There is no ostensible link between the assessment of ‘impact’ and the development of private degree programmes, except at this one crucial theoretical level: the ‘impact’ agenda requires universities to generate surplus value, which is then measured. If surplus value falls below a certain acceptable level, the universities are penalized. And this surplus value is an alchemical byproduct of the academic ‘production’ of universities, a possibility either for spin-off industries – such as private research labs that stand to make a profit from the development of drugs or technology – or indeed for private education companies to use the brand identity of a university to sell a degree. In the case of the Pearson degree, RHUL does no teaching but the surplus value of RHUL’s own teaching and research activity creates a bonus, the aura of a piece of paper, a degree certificate, which can be sold for private profit. Expertise paid for in the public sector is then leeched off by the private sector, which does not invest in the perpetuation of the expertise but merely benefits from its surplus value.[1]

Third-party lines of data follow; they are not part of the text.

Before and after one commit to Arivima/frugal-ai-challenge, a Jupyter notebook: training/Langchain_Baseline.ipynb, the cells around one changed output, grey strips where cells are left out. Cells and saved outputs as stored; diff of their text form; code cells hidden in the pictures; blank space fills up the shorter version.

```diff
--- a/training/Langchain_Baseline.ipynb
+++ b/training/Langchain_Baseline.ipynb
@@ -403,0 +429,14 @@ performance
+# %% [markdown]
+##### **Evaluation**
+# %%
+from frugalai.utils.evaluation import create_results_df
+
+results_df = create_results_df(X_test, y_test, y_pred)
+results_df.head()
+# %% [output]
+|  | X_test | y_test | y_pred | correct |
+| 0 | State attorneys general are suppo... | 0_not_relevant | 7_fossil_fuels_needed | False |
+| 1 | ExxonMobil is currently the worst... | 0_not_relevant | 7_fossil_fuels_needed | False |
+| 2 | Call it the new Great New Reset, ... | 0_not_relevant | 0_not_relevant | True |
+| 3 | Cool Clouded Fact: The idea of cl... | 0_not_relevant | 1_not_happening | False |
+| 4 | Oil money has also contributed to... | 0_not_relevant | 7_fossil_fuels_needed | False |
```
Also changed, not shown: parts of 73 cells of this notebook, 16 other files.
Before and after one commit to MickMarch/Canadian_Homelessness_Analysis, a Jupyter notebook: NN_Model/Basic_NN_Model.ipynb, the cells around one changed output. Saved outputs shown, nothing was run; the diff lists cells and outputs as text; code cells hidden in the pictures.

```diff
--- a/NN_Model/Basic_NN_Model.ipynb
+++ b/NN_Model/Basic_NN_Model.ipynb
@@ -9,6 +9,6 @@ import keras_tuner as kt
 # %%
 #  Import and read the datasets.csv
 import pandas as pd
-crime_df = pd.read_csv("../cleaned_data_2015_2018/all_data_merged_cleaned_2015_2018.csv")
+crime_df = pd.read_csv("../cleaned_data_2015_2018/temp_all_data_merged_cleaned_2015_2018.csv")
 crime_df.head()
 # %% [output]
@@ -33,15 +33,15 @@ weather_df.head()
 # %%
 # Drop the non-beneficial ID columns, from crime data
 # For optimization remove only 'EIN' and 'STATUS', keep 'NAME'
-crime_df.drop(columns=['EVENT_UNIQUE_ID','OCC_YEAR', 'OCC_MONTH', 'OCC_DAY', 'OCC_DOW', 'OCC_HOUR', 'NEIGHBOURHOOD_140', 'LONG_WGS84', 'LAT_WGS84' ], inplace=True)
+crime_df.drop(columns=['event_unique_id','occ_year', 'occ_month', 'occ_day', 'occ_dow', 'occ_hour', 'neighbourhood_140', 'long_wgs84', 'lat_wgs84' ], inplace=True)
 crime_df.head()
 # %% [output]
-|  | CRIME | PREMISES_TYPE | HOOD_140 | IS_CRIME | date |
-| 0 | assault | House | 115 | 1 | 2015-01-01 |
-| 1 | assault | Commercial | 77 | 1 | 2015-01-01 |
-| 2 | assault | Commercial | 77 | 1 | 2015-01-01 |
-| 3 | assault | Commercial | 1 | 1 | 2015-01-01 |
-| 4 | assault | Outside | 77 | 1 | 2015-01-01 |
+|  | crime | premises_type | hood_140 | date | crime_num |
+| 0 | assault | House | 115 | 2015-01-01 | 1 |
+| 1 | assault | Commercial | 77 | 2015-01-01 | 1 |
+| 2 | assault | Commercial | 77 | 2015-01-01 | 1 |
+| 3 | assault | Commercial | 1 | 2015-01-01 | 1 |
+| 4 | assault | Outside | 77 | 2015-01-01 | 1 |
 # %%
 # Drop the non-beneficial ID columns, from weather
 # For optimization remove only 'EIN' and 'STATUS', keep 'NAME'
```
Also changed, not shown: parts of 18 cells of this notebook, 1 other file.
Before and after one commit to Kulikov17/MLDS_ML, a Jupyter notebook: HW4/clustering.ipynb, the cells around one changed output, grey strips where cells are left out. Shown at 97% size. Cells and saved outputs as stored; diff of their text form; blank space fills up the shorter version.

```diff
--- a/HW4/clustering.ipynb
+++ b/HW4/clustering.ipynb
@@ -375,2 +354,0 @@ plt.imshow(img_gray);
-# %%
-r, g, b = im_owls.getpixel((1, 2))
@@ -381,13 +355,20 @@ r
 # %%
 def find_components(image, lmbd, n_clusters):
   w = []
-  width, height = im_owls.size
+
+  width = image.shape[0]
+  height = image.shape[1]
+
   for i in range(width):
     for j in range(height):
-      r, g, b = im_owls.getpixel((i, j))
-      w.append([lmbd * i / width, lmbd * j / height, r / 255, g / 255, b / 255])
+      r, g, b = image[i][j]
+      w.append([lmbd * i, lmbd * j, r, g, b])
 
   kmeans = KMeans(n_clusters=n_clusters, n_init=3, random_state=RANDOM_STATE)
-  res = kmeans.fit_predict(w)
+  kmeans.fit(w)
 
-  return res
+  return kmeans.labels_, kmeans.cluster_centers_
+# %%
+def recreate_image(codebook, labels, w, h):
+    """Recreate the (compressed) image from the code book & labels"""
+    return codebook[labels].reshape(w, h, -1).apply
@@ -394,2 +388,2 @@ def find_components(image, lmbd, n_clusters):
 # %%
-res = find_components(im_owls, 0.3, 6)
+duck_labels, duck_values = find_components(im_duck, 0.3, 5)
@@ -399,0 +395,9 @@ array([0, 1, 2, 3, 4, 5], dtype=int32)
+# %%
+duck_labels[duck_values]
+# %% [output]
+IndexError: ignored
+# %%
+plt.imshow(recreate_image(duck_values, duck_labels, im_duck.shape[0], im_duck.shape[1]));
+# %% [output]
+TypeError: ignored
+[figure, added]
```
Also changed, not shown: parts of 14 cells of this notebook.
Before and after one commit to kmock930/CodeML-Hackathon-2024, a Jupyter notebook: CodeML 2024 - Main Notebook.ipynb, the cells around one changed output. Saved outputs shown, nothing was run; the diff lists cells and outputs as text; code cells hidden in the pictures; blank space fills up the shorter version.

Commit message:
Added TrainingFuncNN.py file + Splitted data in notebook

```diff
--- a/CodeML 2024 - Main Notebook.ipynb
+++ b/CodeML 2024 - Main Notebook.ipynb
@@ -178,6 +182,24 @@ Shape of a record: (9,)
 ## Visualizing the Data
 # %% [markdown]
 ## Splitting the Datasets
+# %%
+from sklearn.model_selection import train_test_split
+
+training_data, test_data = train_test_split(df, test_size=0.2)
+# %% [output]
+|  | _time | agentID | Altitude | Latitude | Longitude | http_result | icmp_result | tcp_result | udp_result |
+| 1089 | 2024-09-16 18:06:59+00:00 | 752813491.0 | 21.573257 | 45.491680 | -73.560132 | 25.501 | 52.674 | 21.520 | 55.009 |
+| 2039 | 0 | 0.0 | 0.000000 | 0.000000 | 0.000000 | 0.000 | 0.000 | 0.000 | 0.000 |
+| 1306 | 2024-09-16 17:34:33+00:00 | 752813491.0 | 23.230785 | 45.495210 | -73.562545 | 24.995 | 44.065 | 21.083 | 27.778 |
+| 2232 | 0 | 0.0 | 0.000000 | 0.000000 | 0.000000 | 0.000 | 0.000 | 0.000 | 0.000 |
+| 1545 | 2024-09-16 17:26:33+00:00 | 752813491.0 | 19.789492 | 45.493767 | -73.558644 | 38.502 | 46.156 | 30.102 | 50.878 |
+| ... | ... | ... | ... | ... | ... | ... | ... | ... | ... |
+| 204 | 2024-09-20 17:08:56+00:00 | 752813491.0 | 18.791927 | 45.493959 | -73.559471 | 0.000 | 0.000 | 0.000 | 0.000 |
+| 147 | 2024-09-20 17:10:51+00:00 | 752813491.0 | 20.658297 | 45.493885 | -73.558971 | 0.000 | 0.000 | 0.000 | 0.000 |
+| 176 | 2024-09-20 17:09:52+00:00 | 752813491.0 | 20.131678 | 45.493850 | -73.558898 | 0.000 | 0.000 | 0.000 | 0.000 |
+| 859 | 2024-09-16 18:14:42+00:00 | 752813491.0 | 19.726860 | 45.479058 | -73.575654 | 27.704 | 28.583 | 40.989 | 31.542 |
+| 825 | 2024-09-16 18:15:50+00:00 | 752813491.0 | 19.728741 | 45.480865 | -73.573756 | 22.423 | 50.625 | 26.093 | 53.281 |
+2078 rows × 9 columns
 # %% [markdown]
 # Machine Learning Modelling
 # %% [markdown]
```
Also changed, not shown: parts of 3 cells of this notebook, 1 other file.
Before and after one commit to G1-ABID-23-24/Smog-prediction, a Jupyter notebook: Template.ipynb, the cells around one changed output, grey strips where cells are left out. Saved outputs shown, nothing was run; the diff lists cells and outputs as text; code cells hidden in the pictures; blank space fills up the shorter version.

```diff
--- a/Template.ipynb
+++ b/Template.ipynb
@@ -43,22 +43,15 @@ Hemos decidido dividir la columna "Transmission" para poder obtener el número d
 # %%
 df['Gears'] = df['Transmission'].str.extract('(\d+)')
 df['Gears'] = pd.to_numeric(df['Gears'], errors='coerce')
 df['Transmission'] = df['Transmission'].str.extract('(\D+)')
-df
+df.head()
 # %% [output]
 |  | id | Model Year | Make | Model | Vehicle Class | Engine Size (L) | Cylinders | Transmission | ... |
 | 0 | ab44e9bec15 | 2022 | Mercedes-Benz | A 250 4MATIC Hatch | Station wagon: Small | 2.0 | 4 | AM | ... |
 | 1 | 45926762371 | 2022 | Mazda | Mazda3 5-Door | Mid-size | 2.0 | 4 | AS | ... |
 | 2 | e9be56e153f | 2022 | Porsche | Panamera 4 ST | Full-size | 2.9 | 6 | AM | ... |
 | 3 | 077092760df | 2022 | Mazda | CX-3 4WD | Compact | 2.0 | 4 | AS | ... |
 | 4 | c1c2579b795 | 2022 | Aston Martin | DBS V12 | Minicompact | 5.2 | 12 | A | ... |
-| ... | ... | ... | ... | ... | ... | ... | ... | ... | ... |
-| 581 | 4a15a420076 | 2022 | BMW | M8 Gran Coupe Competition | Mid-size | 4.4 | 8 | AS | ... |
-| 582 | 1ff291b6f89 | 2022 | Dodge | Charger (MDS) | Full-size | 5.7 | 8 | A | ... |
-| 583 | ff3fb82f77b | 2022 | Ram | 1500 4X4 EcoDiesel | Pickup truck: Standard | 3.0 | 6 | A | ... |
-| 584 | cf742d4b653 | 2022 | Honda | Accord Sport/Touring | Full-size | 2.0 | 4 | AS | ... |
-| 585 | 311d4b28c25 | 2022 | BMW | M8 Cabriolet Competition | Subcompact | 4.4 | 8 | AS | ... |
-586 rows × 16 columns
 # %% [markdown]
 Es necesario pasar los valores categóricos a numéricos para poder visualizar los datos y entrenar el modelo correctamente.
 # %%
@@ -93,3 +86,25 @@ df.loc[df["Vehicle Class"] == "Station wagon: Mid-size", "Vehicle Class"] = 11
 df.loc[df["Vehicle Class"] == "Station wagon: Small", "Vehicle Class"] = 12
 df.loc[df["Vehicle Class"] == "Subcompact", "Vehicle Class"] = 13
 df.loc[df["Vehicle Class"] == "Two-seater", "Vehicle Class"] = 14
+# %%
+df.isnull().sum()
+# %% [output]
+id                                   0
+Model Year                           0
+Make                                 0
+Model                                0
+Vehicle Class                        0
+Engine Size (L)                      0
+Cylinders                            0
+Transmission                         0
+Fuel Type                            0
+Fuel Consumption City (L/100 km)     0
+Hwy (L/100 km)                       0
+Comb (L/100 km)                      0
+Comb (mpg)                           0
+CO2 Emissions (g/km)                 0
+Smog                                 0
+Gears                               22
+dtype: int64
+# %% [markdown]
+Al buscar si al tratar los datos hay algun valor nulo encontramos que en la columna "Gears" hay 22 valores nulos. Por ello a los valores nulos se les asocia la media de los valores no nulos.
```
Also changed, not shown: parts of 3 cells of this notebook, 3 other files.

I have made several comparisons to the NHS in this post, but there is one significant difference between universities and the healthcare profession, which should worry academics, who should do something about it, and the general public, who should demand that we do. In the health service, professional bodies are fighting the government, while in universities the voices of individuals, which are often eloquent (Stefan Collini is one of the most vocal: see this LRB piece and his book), are ignored by their vice chancellors and the directors of research funding councils, both of whom are almost (not entirely, but almost) entirely complicit with the government’s agenda.

It seems like a reasonable, moderate, realistic response to current political pressures (‘We simply have to explain how we are providing value-for-money: it is economically and politically naive, in a time of general austerity, to refuse to justify our existence economically.’). In reality it is nothing of the sort. The ‘impact’ agenda is not merely a crass annoyance. We academics are not being asked to justify the economic value of the work we do. We are asked to demonstrate the surplus value of the work we do. And we would be fooling ourselves to think that our universities – the universities, I mean, that are owned by the citizens of this country – will have any control over that surplus value once it is produced. Not just because it is unreasonable and wrong-headed but because it proceeds according to a logic of economic exploitation and the transfer of public funds into private hands, we should oppose the ‘impact’ agenda by main force.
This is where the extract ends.